EXERCISE PROMPT:
Write down each of the records again, exactly and in full.

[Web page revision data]
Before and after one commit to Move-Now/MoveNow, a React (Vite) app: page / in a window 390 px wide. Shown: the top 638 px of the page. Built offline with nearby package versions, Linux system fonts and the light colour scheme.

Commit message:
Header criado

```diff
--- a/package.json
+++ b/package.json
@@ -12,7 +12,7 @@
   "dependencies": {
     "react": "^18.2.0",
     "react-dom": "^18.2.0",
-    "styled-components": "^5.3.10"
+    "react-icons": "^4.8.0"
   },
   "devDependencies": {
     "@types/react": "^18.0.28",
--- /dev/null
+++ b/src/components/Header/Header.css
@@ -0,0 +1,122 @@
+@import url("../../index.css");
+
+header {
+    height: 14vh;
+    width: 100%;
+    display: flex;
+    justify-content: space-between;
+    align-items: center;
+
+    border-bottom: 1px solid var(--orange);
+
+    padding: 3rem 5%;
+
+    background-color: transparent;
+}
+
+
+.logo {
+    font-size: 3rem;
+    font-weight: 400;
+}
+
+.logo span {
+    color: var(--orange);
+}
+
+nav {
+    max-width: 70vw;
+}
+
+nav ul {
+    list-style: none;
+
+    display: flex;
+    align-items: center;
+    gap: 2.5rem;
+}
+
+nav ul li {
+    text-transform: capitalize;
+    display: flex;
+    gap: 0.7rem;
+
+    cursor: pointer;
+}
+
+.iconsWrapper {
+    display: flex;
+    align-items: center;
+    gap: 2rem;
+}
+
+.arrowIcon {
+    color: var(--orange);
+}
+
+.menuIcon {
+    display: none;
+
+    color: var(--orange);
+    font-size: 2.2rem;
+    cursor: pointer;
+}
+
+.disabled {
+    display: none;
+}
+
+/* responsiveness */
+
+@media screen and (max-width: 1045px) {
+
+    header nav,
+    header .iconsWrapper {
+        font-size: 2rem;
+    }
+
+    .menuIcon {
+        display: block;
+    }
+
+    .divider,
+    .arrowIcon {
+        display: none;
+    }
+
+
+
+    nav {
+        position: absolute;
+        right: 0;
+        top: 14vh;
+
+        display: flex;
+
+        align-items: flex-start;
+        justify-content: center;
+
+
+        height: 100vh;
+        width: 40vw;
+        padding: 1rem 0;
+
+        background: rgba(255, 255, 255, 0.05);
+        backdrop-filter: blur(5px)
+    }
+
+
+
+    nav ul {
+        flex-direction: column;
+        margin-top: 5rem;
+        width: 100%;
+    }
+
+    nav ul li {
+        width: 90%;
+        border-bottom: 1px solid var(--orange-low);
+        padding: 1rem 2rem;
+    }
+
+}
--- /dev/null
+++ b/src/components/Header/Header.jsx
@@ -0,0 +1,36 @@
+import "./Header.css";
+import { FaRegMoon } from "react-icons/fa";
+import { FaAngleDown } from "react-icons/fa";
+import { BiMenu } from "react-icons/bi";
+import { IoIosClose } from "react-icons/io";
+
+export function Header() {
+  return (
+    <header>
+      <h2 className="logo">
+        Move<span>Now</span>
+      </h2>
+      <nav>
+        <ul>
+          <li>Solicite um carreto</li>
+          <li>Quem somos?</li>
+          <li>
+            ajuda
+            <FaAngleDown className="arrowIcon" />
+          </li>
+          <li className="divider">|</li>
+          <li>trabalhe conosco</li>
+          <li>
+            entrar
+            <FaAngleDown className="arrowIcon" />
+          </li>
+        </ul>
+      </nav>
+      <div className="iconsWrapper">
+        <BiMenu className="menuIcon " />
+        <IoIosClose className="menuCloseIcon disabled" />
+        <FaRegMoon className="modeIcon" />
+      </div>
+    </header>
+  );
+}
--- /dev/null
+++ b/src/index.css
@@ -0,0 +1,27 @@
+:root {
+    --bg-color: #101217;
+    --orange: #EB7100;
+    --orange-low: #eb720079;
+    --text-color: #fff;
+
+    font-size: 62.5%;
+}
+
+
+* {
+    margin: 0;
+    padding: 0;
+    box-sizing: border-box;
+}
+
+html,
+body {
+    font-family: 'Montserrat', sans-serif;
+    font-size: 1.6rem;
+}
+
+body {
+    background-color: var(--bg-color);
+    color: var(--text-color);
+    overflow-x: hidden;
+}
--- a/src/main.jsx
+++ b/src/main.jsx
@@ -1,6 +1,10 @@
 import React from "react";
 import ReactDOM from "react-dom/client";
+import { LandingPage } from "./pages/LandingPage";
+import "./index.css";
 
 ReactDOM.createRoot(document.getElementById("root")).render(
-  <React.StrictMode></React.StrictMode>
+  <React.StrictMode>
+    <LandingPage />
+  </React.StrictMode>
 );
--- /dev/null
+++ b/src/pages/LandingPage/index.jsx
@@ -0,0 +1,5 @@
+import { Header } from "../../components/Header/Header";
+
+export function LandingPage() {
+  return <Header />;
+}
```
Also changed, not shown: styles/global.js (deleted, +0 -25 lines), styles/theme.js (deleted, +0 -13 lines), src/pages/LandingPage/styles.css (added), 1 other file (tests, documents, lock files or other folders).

SOLUTION TO THIS PROBLEM:
Before and after one commit to Move-Now/MoveNow, a React (Vite) app: page / in a window 390 px wide. Shown: the top 638 px of the page. Built offline with nearby package versions, Linux system fonts and the light colour scheme.

Commit message:
Header criado

```diff
--- a/package.json
+++ b/package.json
@@ -12,7 +12,7 @@
   "dependencies": {
     "react": "^18.2.0",
     "react-dom": "^18.2.0",
-    "styled-components": "^5.3.10"
+    "react-icons": "^4.8.0"
   },
   "devDependencies": {
     "@types/react": "^18.0.28",
--- /dev/null
+++ b/src/components/Header/Header.css
@@ -0,0 +1,122 @@
+@import url("../../index.css");
+
+header {
+    height: 14vh;
+    width: 100%;
+    display: flex;
+    justify-content: space-between;
+    align-items: center;
+
+    border-bottom: 1px solid var(--orange);
+
+    padding: 3rem 5%;
+
+    background-color: transparent;
+}
+
+
+.logo {
+    font-size: 3rem;
+    font-weight: 400;
+}
+
+.logo span {
+    color: var(--orange);
+}
+
+nav {
+    max-width: 70vw;
+}
+
+nav ul {
+    list-style: none;
+
+    display: flex;
+    align-items: center;
+    gap: 2.5rem;
+}
+
+nav ul li {
+    text-transform: capitalize;
+    display: flex;
+    gap: 0.7rem;
+
+    cursor: pointer;
+}
+
+.iconsWrapper {
+    display: flex;
+    align-items: center;
+    gap: 2rem;
+}
+
+.arrowIcon {
+    color: var(--orange);
+}
+
+.menuIcon {
+    display: none;
+
+    color: var(--orange);
+    font-size: 2.2rem;
+    cursor: pointer;
+}
+
+.disabled {
+    display: none;
+}
+
+/* responsiveness */
+
+@media screen and (max-width: 1045px) {
+
+    header nav,
+    header .iconsWrapper {
+        font-size: 2rem;
+    }
+
+    .menuIcon {
+        display: block;
+    }
+
+    .divider,
+    .arrowIcon {
+        display: none;
+    }
+
+
+
+    nav {
+        position: absolute;
+        right: 0;
+        top: 14vh;
+
+        display: flex;
+
+        align-items: flex-start;
+        justify-content: center;
+
+
+        height: 100vh;
+        width: 40vw;
+        padding: 1rem 0;
+
+        background: rgba(255, 255, 255, 0.05);
+        backdrop-filter: blur(5px)
+    }
+
+
+
+    nav ul {
+        flex-direction: column;
+        margin-top: 5rem;
+        width: 100%;
+    }
+
+    nav ul li {
+        width: 90%;
+        border-bottom: 1px solid var(--orange-low);
+        padding: 1rem 2rem;
+    }
+
+}
--- /dev/null
+++ b/src/components/Header/Header.jsx
@@ -0,0 +1,36 @@
+import "./Header.css";
+import { FaRegMoon } from "react-icons/fa";
+import { FaAngleDown } from "react-icons/fa";
+import { BiMenu } from "react-icons/bi";
+import { IoIosClose } from "react-icons/io";
+
+export function Header() {
+  return (
+    <header>
+      <h2 className="logo">
+        Move<span>Now</span>
+      </h2>
+      <nav>
+        <ul>
+          <li>Solicite um carreto</li>
+          <li>Quem somos?</li>
+          <li>
+            ajuda
+            <FaAngleDown className="arrowIcon" />
+          </li>
+          <li className="divider">|</li>
+          <li>trabalhe conosco</li>
+          <li>
+            entrar
+            <FaAngleDown className="arrowIcon" />
+          </li>
+        </ul>
+      </nav>
+      <div className="iconsWrapper">
+        <BiMenu className="menuIcon " />
+        <IoIosClose className="menuCloseIcon disabled" />
+        <FaRegMoon className="modeIcon" />
+      </div>
+    </header>
+  );
+}
--- /dev/null
+++ b/src/index.css
@@ -0,0 +1,27 @@
+:root {
+    --bg-color: #101217;
+    --orange: #EB7100;
+    --orange-low: #eb720079;
+    --text-color: #fff;
+
+    font-size: 62.5%;
+}
+
+
+* {
+    margin: 0;
+    padding: 0;
+    box-sizing: border-box;
+}
+
+html,
+body {
+    font-family: 'Montserrat', sans-serif;
+    font-size: 1.6rem;
+}
+
+body {
+    background-color: var(--bg-color);
+    color: var(--text-color);
+    overflow-x: hidden;
+}
--- a/src/main.jsx
+++ b/src/main.jsx
@@ -1,6 +1,10 @@
 import React from "react";
 import ReactDOM from "react-dom/client";
+import { LandingPage } from "./pages/LandingPage";
+import "./index.css";
 
 ReactDOM.createRoot(document.getElementById("root")).render(
-  <React.StrictMode></React.StrictMode>
+  <React.StrictMode>
+    <LandingPage />
+  </React.StrictMode>
 );
--- /dev/null
+++ b/src/pages/LandingPage/index.jsx
@@ -0,0 +1,5 @@
+import { Header } from "../../components/Header/Header";
+
+export function LandingPage() {
+  return <Header />;
+}
```
Also changed, not shown: styles/global.js (deleted, +0 -25 lines), styles/theme.js (deleted, +0 -13 lines), src/pages/LandingPage/styles.css (added), 1 other file (tests, documents, lock files or other folders).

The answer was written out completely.